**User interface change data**
== Segment start ==

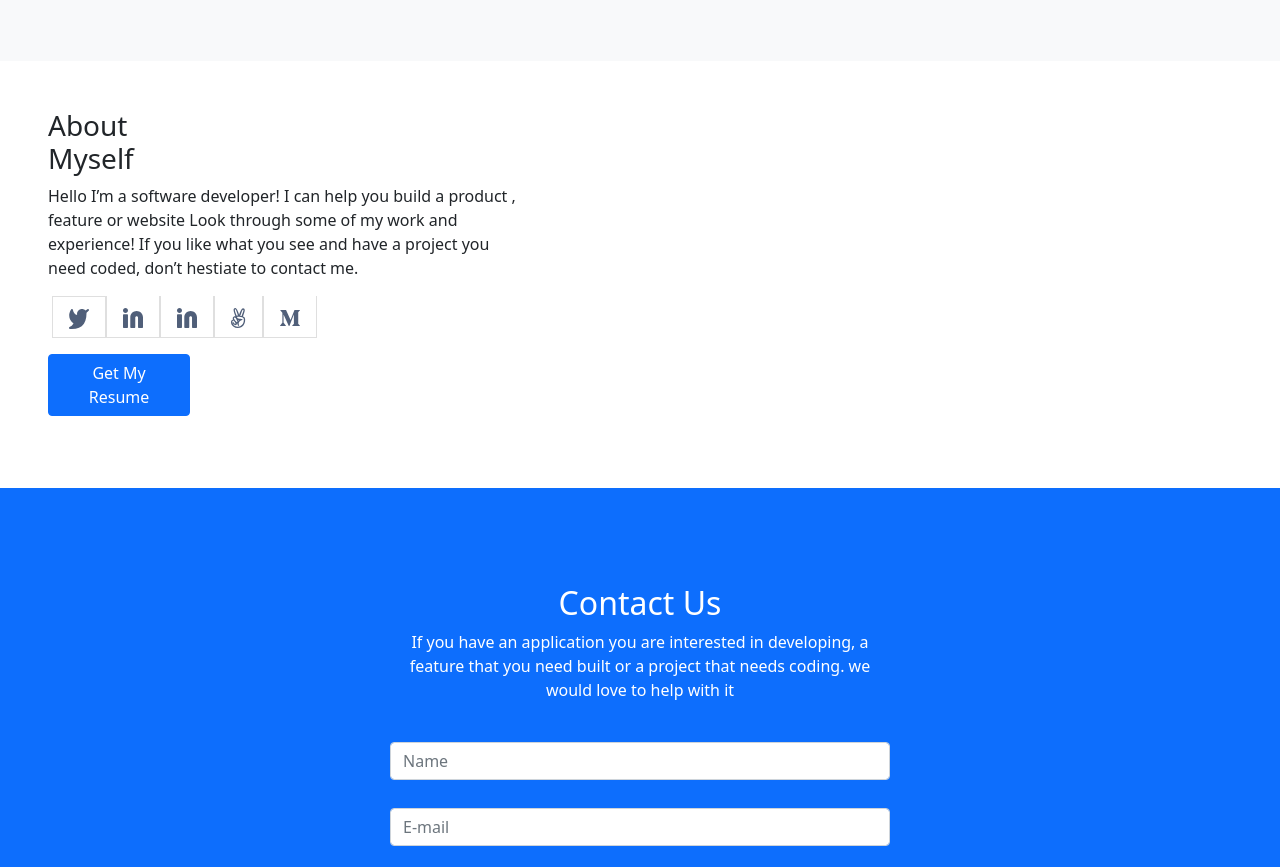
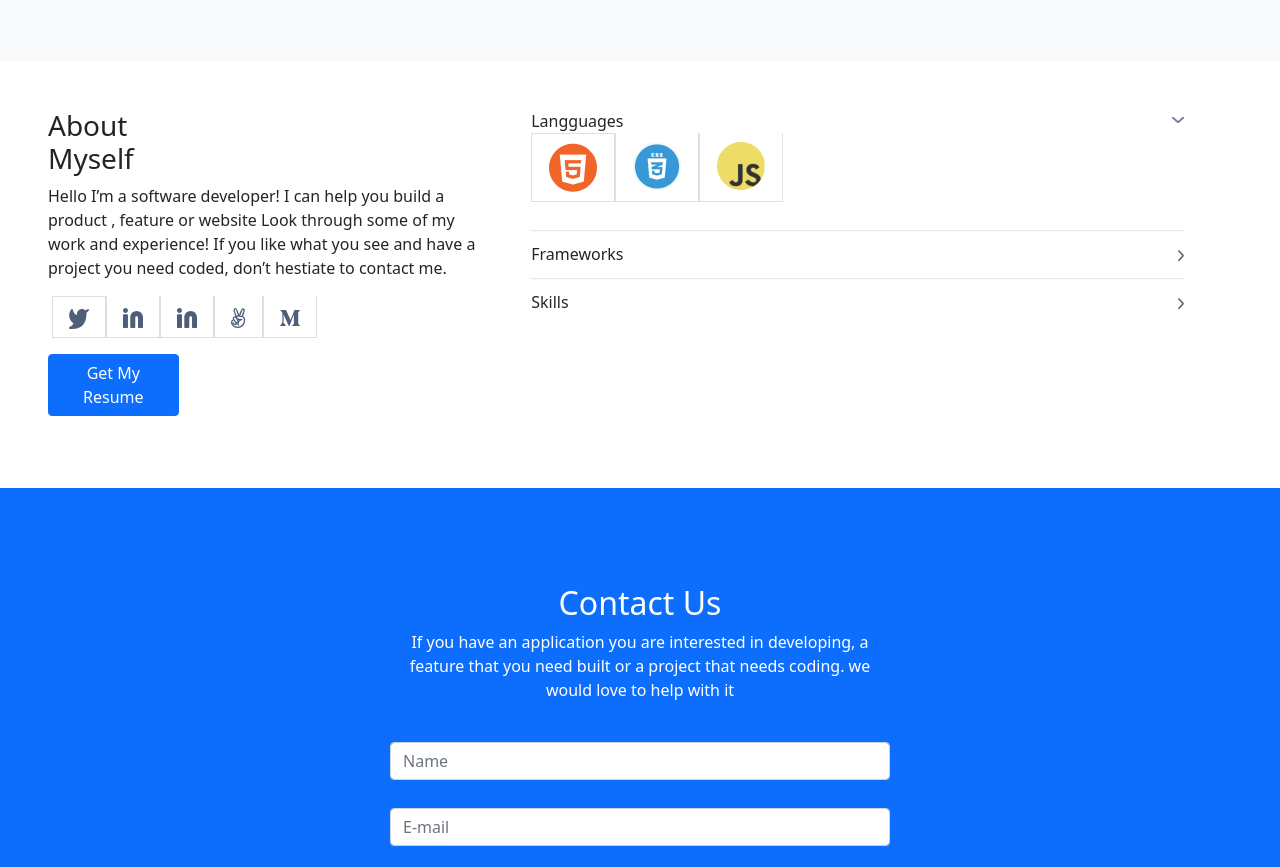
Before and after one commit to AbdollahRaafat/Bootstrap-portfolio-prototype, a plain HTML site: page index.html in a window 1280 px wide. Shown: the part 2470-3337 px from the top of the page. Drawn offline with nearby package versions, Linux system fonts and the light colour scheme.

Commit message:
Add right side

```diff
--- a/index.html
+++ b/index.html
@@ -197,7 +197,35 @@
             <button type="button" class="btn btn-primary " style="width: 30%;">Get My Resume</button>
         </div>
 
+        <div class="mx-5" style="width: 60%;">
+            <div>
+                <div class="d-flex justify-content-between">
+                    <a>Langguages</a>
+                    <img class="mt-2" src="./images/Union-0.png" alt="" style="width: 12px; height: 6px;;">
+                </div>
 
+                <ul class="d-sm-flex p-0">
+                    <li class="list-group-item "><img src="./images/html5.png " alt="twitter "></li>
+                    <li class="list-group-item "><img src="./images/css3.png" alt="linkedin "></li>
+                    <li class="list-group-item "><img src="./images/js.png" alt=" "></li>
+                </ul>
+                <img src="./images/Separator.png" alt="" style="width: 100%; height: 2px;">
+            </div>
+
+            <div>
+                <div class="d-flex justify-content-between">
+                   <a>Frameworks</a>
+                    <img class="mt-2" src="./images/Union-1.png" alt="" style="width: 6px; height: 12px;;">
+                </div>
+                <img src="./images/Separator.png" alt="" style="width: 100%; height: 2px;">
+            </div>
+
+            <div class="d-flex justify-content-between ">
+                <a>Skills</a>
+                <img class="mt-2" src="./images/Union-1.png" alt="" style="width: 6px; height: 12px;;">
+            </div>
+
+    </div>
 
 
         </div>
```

== Segment end ==
== Segment start ==

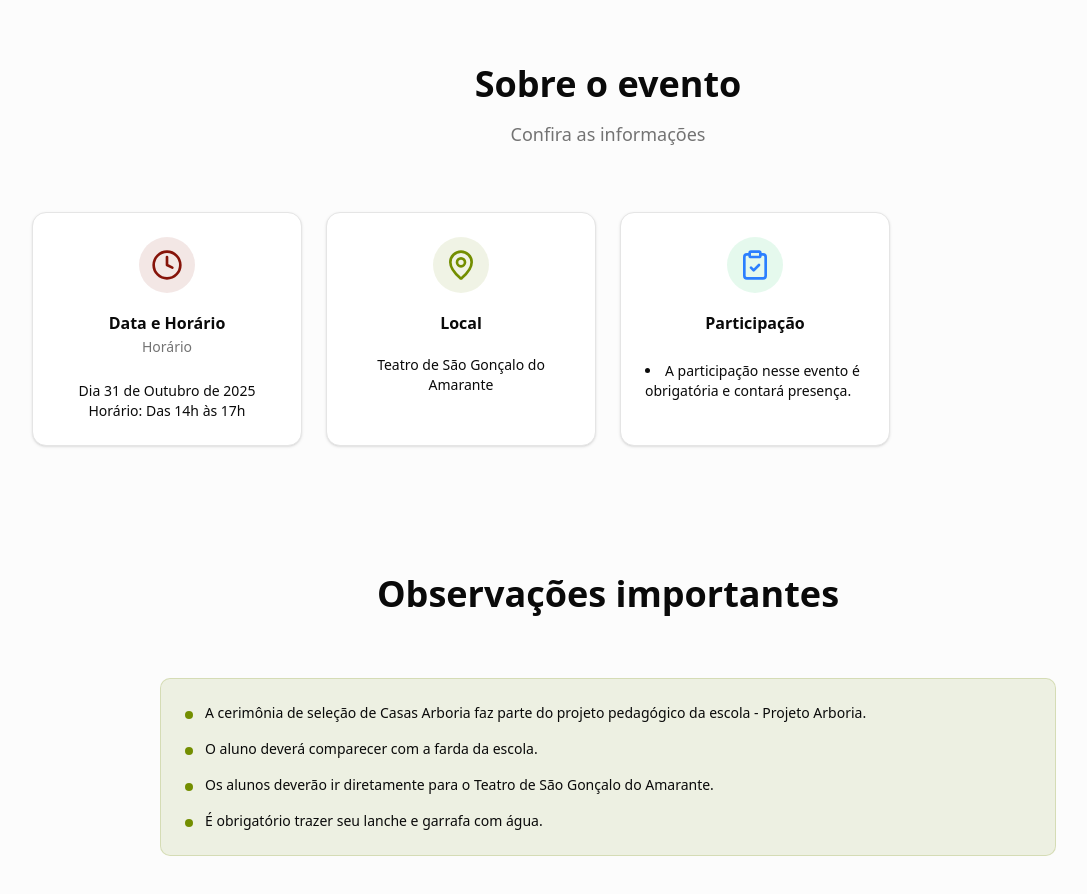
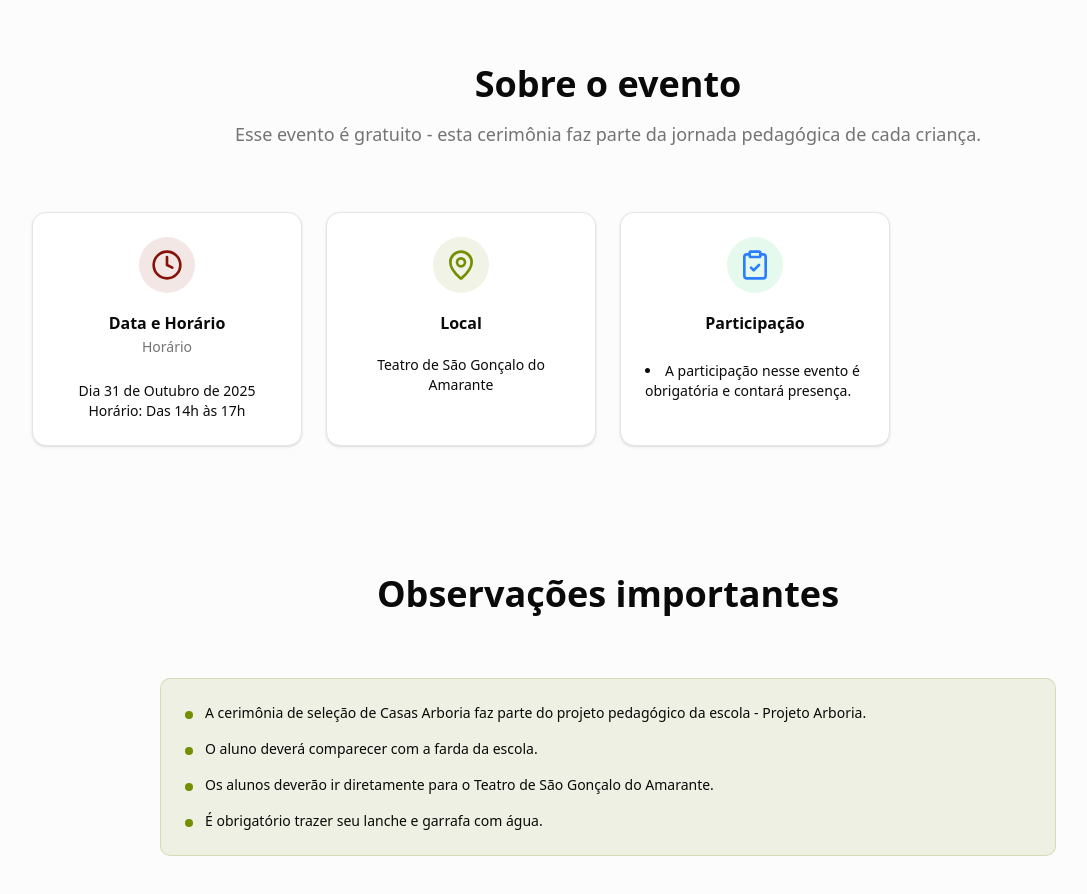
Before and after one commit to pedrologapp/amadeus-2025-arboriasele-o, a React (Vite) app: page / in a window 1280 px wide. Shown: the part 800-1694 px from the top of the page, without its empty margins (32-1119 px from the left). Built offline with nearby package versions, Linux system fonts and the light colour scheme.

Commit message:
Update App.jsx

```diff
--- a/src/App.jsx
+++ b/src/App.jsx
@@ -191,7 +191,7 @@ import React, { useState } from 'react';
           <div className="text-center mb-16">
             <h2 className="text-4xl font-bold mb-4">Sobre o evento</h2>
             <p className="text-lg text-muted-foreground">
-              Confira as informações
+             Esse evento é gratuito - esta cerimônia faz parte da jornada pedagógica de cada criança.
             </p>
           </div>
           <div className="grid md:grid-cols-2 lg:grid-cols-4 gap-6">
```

== Segment end ==
== Segment start ==

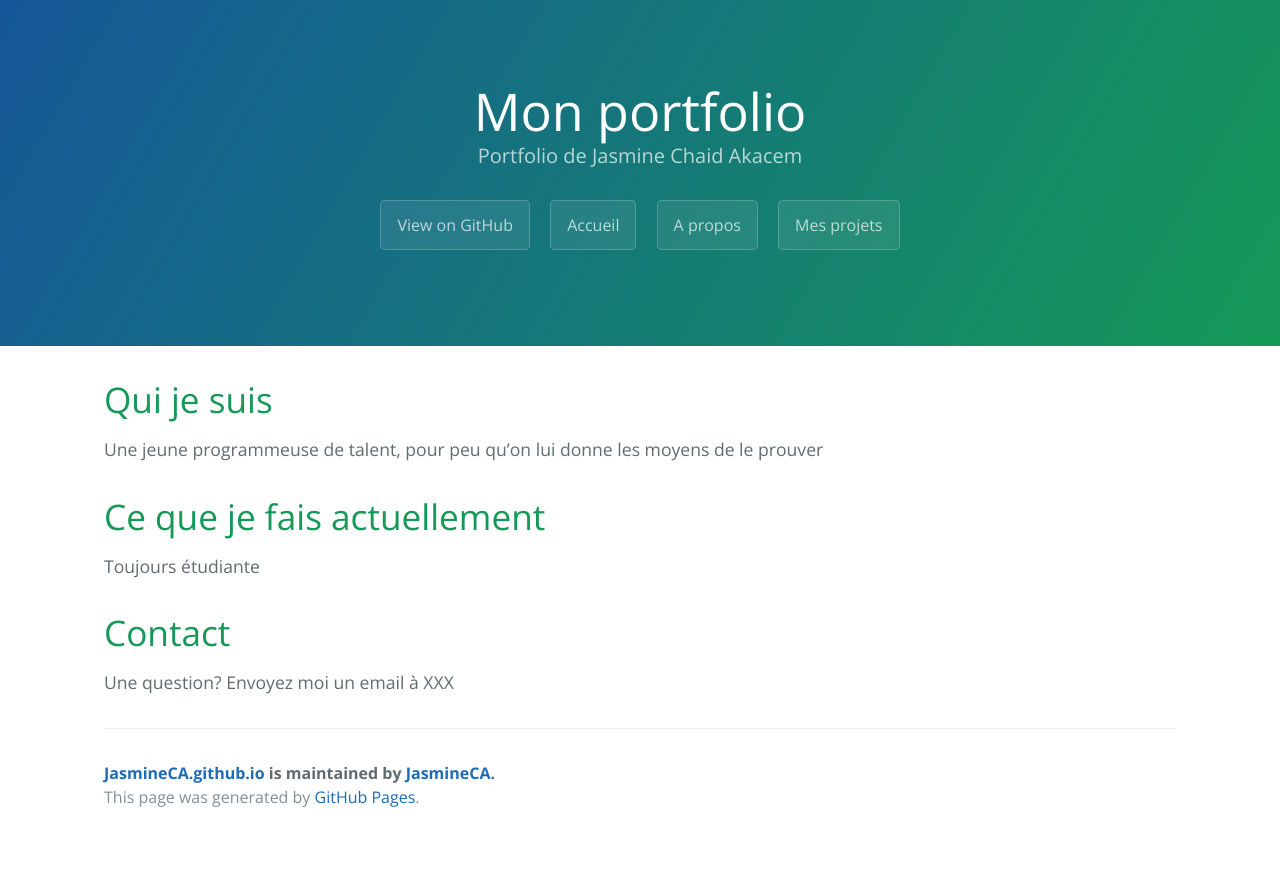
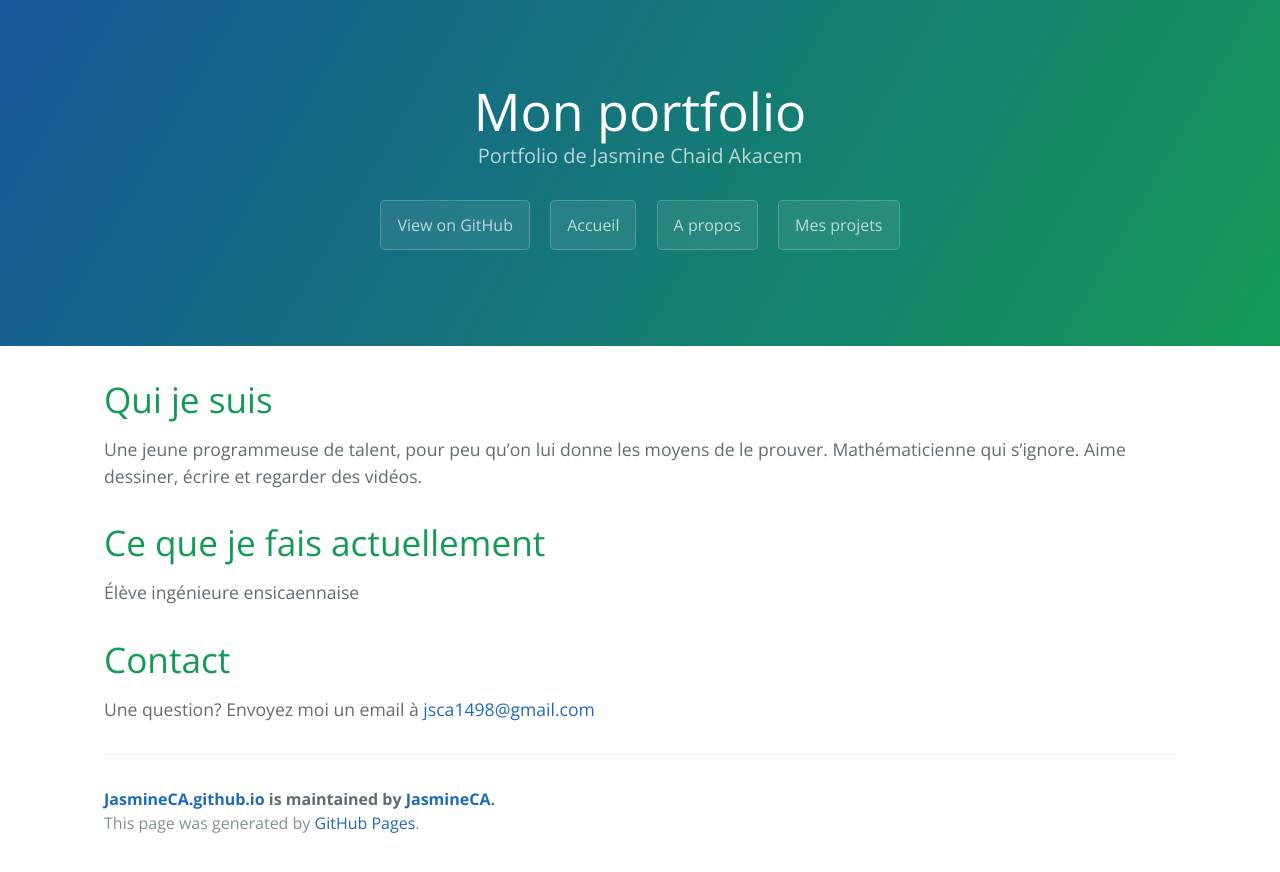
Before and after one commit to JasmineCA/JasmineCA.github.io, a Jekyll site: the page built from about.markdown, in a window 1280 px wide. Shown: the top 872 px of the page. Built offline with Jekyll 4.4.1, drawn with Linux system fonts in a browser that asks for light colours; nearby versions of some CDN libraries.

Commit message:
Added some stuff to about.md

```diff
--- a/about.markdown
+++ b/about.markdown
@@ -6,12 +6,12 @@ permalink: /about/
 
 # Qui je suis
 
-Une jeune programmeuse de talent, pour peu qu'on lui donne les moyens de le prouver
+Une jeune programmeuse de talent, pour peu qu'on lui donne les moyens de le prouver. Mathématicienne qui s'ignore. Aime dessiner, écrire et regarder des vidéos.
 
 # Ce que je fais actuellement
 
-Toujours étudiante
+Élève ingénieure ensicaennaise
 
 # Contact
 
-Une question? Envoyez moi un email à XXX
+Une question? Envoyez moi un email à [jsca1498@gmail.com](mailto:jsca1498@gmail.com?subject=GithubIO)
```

== Segment end ==

**Work order**
Using only the data above, copy out the lines that include the word "images".

**Answer**
+                    <img class="mt-2" src="./images/Union-0.png" alt="" style="width: 12px; height: 6px;;">
+                    <li class="list-group-item "><img src="./images/html5.png " alt="twitter "></li>
+                    <li class="list-group-item "><img src="./images/css3.png" alt="linkedin "></li>
+                    <li class="list-group-item "><img src="./images/js.png" alt=" "></li>
+                <img src="./images/Separator.png" alt="" style="width: 100%; height: 2px;">
+                    <img class="mt-2" src="./images/Union-1.png" alt="" style="width: 6px; height: 12px;;">
+                <img src="./images/Separator.png" alt="" style="width: 100%; height: 2px;">
+                <img class="mt-2" src="./images/Union-1.png" alt="" style="width: 6px; height: 12px;;">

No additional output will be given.